* What you should do: Match the word "left". Return each line of the data below where it appears.

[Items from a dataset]
#####

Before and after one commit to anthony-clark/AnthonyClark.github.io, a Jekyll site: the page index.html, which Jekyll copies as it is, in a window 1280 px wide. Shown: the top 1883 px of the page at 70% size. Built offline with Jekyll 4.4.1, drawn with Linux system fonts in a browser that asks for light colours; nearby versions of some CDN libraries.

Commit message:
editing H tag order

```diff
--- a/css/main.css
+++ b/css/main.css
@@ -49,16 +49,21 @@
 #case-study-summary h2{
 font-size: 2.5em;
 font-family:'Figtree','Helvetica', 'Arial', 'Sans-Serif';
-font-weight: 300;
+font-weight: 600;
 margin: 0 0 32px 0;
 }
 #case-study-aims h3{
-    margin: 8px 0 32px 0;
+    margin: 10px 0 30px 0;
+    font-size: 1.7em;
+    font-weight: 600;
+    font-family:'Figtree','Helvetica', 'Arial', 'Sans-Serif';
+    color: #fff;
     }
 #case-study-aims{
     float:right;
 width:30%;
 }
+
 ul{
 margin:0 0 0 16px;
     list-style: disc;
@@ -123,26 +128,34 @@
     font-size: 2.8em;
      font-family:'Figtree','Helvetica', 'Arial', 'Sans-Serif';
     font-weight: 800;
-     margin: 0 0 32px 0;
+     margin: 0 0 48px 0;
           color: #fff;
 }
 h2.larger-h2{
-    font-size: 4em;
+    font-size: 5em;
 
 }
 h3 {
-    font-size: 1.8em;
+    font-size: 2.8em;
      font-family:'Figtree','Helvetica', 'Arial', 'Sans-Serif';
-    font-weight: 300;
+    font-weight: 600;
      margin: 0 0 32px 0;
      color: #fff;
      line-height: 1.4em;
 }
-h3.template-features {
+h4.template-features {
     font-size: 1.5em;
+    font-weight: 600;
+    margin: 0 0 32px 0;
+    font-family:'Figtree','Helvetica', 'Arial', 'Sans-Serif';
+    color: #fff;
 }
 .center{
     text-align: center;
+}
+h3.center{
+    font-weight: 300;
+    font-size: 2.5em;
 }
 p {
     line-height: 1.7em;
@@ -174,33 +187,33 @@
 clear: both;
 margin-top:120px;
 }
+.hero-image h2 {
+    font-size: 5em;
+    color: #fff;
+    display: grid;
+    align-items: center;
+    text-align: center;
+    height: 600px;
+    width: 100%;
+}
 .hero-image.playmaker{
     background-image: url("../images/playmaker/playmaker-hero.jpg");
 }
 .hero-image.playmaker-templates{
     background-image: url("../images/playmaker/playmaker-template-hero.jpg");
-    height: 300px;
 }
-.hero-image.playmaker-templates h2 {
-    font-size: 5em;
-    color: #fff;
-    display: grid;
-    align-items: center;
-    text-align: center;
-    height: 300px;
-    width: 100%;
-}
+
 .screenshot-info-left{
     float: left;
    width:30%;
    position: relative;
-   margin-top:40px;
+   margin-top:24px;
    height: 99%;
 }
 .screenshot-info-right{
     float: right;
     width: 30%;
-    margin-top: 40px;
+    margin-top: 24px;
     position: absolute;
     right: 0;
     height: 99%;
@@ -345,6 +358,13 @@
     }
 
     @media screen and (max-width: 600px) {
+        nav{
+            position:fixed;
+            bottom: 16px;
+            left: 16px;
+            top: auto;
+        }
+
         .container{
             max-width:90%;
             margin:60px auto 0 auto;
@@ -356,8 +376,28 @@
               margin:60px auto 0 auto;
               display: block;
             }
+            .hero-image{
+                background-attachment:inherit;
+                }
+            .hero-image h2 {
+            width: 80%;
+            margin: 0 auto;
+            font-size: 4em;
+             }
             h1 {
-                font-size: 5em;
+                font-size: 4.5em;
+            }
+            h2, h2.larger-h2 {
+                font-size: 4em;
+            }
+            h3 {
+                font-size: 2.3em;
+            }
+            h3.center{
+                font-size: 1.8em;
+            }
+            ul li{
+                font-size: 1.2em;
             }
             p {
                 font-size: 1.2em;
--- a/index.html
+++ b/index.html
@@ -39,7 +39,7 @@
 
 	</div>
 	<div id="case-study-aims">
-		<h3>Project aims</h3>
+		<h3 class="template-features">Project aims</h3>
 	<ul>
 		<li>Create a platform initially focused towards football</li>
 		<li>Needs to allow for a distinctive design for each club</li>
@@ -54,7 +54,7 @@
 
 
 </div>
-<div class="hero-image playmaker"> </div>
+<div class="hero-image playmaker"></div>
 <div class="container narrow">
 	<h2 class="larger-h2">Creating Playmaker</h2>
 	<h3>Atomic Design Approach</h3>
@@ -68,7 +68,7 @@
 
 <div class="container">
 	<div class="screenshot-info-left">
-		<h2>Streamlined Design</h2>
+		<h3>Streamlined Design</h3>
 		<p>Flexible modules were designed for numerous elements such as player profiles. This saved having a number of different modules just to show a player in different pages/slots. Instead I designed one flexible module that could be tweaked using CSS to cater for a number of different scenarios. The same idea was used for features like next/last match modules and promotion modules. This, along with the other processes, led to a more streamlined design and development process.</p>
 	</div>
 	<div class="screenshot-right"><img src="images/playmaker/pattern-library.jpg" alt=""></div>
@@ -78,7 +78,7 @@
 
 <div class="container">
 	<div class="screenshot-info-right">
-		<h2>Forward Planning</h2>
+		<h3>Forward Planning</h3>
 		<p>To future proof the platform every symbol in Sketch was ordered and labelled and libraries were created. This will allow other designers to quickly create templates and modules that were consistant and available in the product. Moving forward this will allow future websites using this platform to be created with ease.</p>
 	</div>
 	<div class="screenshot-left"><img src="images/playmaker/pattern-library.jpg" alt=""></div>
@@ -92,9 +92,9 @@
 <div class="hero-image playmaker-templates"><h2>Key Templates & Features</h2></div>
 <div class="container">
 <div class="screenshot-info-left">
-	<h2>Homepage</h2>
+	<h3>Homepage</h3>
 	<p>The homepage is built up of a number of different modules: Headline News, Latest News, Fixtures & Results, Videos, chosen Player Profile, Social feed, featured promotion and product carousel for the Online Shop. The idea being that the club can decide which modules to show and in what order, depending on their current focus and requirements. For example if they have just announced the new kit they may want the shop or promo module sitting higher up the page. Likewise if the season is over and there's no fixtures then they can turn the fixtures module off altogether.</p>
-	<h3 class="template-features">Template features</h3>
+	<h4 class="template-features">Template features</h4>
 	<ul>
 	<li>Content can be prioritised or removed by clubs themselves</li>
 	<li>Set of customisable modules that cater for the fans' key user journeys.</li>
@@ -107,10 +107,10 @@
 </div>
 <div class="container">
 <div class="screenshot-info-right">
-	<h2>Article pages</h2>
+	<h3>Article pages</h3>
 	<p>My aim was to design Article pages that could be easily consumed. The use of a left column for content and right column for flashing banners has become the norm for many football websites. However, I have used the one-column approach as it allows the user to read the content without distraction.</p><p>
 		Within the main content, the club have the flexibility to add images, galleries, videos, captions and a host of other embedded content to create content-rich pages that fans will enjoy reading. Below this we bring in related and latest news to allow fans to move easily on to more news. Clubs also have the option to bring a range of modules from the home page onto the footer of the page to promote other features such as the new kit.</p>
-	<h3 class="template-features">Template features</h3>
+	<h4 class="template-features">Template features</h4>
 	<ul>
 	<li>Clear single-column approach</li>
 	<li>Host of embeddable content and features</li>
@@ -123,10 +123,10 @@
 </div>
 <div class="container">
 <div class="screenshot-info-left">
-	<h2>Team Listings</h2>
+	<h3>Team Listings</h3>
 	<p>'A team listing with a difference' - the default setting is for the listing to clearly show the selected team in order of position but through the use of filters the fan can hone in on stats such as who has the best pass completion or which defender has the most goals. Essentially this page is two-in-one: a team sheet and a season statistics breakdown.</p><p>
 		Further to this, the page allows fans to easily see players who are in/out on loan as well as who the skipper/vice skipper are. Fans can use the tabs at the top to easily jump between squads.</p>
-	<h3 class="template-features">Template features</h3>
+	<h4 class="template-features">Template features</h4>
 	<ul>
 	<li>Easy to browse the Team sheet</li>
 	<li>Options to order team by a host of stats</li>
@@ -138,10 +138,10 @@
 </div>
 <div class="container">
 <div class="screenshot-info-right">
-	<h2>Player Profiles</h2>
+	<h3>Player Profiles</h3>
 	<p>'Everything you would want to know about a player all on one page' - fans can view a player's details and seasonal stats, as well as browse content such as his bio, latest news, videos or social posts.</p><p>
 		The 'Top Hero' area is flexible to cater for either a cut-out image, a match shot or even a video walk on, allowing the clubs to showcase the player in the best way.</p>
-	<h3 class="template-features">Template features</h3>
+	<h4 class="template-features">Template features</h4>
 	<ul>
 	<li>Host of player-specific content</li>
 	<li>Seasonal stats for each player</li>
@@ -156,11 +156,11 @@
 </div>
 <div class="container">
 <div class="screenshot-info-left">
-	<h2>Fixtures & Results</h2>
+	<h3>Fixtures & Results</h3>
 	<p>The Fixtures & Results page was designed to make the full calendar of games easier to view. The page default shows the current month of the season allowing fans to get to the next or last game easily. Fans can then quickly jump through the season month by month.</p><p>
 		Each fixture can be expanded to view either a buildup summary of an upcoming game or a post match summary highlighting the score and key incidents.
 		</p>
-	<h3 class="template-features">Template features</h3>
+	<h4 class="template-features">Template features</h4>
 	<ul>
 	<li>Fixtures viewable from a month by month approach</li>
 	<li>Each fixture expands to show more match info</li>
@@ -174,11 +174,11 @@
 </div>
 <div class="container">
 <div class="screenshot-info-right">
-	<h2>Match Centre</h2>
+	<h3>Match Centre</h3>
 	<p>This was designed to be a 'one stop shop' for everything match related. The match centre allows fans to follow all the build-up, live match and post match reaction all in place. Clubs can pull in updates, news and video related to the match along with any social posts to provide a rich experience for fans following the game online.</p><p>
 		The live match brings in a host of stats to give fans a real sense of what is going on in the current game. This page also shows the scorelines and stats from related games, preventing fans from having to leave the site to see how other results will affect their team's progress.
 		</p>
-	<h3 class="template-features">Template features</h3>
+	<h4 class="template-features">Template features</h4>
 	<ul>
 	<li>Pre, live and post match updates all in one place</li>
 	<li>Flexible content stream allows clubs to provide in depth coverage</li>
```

#####

* Finished exercise:
 .screenshot-info-left{
     float: left;
+            left: 16px;
 	<div class="screenshot-info-left">
 	<div class="screenshot-left"><img src="images/playmaker/pattern-library.jpg" alt=""></div>
 <div class="screenshot-info-left">
 	<p>My aim was to design Article pages that could be easily consumed. The use of a left column for content and right column for flashing banners has become the norm for many football websites. However, I have used the one-column approach as it allows the user to read the content without distraction.</p><p>
 <div class="screenshot-info-left">
 <div class="screenshot-info-left">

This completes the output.